Photo by Tony Cenicola - by way of New York Times.
There a paleo dinner in NYC, as covered here, by the organizer, Melissa McEwen (seen in above photo). With the help of DeBragga, our New York Distributor, Heath Putnam Farms (bka* "Wooly Pigs") is donating Mangalitsa pork to the event.
Here's a New York Times article about them - it communicates how healthy and animal-fat friendly they are:
Perhaps he'll roast and eat that leg, and then fast for a while. If he cured it, he could eat it in slices, like these Mangalitsa products, instead of having to eat it all at once.
The caveman lifestyle, in Mr. Durant’s interpretation, involves eating large quantities of meat and then fasting between meals to approximate the lean times that his distant ancestors faced between hunts. Vegetables and fruit are fine, but he avoids foods like bread that were unavailable before the invention of agriculture...
Photo by Béatrice de Géa - by way of New York Times.
Over the years, I have noticed that pretty much everyone wants a free sample of Mangalitsa. They've heard it is the best and they know it is rare. Even if they don't ever intend to buy - as that would require changing their purchasing habits - they want to try.
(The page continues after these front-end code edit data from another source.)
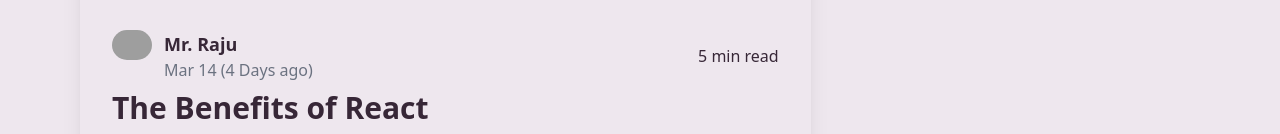
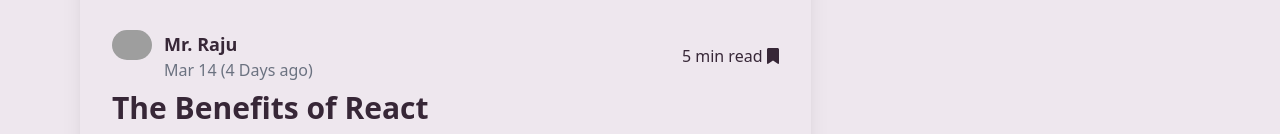
Before and after one commit to mahdee18/knowladge-cafe, a React app: page / in a window 1280 px wide. Shown: the part 432-566 px from the top of the page. Built offline with nearby package versions, Linux system fonts and the light colour scheme; grey boxes are pictures that could not be loaded; the HTML template or start-up script is replaced by a standard one.

Commit message:
Font Awesome icon added

```diff
--- a/src/Components/Card/Card.jsx
+++ b/src/Components/Card/Card.jsx
@@ -27,7 +27,7 @@
                 </div>
               </div>
               <div className="bookmark">
-                <p>{readTime} </p>
+                <p>{readTime} <button onClick={()=>handleToAddBookmark(props.card)}><FontAwesomeIcon icon={faBookmark} /></button> </p>
               </div>
             </div>
             <h2 className="card-title text-3xl">{title}</h2>
```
Similarly, a lot of people have heard that Wagyu beef is the best. They want to try it, even if they won't buy it again.
Hence, as a rule, I don't give out free samples.
However, in the course of selling in Seattle, I've met paleos and Weston A Price foundation members. Here's what I've noticed:
- They are healthy! They look healthier than 99% of the people I meet. You couldn't pick better poster children for our pigs, given how fat-prone they are. Look at the photos of them above! Then look at a photos of vegetarians, for comparison.
- They are fat-friendly. If some young, polite well-dressed people come up at the farmers market and ask for a tub of lard, they are probably paleos or Weston A Price Foundation members. The foodie paleos might want the Speck or the lardo - in any case, they want what we've got: super-high quality animal fat.
- They are generally conscientious, polite and well-educated.
- They share information with others about food and what's good.
- They are informed about food, fat composition and quality. They care about what we do.
Hence Wooly Pigs (via DeBragga) is happy to donate some stuff to NYC paleos. My only real request was that attendees know what they are eating and that DeBragga can get them more.
* bka = better known as